"Look around you," he told LaMar. "They're not here."
Alderman Dean Mayne, 1st Ward, said the city has ways to remedy noise problems, and said Elias seemed to be going "out of his way" to accommodate the neighboring businesses and residents.
Elias' attorney, Bob Gallagher, who is the father of Mayor Bob Gallagher Jr., said the project is an opportunity for the city to control what is built on that corner.
"There's a lot of things you don't want on that corner," he said.
Alderman Scott Naumann, 4th Ward, said the fact that many of the nearby residents said they supported the project had helped convince him to support it, too.
LaMar said while she felt in her heart that the project was not a good fit for the property, she commended Elias on doing his homework on the project.
Alderman Tim Stecker, 2nd Ward, said while council members could critique every project that comes before them, the important thing was that the majority of the businesses and residents in the area were supportive of the project.

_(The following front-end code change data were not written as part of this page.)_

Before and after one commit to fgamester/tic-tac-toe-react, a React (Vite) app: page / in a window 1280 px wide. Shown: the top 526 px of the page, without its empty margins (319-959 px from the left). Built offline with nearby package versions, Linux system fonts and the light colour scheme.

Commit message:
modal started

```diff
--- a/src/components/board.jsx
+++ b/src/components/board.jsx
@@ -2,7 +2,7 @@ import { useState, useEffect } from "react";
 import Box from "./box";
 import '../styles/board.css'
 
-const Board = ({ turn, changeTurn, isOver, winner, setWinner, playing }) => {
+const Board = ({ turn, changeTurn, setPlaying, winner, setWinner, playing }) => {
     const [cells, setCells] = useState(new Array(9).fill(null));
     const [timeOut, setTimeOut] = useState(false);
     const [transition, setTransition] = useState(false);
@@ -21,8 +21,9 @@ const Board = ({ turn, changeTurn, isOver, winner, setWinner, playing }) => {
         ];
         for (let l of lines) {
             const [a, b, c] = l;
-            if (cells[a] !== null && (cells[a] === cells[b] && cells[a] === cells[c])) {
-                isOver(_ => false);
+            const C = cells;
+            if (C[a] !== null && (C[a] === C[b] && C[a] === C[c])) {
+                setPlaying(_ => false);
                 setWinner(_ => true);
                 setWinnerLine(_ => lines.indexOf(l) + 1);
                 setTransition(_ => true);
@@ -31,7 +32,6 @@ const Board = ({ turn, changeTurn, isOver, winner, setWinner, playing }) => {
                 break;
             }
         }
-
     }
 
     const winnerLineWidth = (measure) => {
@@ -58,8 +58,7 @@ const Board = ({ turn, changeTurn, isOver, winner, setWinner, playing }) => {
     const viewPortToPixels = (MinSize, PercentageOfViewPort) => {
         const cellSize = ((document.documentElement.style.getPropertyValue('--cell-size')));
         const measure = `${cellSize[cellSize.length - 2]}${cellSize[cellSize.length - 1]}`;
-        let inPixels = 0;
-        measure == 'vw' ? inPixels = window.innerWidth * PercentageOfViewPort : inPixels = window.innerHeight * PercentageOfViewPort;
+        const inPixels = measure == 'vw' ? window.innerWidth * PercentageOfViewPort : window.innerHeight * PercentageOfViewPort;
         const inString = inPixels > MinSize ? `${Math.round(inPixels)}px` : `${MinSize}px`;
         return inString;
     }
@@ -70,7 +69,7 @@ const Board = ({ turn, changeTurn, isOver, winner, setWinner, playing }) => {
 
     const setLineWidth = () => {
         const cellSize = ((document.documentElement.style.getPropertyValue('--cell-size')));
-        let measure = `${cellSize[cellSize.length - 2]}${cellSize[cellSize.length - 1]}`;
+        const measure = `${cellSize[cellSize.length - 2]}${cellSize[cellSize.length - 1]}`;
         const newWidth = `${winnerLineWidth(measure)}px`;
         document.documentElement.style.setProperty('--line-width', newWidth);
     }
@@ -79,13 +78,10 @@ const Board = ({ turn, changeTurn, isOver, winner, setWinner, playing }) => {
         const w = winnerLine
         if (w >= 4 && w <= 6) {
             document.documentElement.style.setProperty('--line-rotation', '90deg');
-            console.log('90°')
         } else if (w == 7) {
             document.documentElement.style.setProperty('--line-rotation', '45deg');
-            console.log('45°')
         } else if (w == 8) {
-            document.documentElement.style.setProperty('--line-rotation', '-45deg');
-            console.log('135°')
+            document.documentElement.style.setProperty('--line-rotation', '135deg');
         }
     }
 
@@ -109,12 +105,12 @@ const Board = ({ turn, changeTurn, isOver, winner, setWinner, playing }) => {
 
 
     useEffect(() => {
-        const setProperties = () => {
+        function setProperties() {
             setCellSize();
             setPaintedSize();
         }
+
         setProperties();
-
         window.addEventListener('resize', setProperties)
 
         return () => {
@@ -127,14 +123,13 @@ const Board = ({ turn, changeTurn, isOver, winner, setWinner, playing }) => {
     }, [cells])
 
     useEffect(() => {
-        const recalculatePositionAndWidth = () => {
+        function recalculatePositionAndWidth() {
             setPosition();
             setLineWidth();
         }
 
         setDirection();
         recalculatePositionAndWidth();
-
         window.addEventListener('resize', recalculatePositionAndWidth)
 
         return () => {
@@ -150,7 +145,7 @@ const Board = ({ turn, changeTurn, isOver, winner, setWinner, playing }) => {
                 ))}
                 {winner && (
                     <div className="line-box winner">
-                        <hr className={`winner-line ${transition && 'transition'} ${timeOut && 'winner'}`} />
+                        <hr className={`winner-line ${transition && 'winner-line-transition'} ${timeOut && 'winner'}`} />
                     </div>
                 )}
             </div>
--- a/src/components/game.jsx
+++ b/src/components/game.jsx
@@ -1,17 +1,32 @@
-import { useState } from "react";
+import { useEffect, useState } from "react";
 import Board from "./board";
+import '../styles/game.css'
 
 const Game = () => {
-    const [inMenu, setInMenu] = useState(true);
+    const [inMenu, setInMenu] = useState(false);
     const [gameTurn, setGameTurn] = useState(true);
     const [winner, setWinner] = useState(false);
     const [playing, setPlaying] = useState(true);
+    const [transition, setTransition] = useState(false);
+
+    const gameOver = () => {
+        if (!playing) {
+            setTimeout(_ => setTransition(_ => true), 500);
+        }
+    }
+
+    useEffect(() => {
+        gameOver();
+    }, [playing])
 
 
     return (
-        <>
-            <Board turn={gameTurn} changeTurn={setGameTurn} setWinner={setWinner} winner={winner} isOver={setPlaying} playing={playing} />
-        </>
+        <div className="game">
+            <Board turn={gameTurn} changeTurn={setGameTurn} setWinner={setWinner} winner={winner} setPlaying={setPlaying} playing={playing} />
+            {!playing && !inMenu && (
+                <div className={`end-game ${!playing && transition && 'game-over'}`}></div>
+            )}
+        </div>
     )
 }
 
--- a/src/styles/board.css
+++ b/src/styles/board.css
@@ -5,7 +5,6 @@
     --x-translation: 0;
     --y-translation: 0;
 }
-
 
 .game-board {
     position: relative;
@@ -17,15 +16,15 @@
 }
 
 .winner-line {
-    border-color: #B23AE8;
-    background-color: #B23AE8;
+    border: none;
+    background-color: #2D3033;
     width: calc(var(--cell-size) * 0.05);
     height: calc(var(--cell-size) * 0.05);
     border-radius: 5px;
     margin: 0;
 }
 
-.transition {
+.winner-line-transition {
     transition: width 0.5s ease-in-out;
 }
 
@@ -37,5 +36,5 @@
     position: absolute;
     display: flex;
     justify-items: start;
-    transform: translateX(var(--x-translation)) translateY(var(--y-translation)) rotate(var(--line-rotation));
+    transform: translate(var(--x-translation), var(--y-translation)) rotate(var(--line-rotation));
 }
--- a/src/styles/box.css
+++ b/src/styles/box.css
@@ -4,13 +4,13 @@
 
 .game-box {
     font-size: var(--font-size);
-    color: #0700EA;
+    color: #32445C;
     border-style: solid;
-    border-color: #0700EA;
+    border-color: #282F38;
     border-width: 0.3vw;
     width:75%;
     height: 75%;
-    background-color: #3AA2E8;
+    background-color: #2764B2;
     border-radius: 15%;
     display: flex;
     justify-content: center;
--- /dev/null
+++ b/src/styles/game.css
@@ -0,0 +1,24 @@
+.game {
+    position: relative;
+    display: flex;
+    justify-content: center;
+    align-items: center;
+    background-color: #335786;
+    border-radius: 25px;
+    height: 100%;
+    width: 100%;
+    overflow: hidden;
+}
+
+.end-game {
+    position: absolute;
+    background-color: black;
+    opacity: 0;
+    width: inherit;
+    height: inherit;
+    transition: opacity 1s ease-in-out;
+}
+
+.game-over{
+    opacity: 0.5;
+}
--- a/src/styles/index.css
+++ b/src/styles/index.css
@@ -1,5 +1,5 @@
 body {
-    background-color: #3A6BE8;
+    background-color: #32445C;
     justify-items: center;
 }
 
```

Three votes by the council are required to approve the rezoning.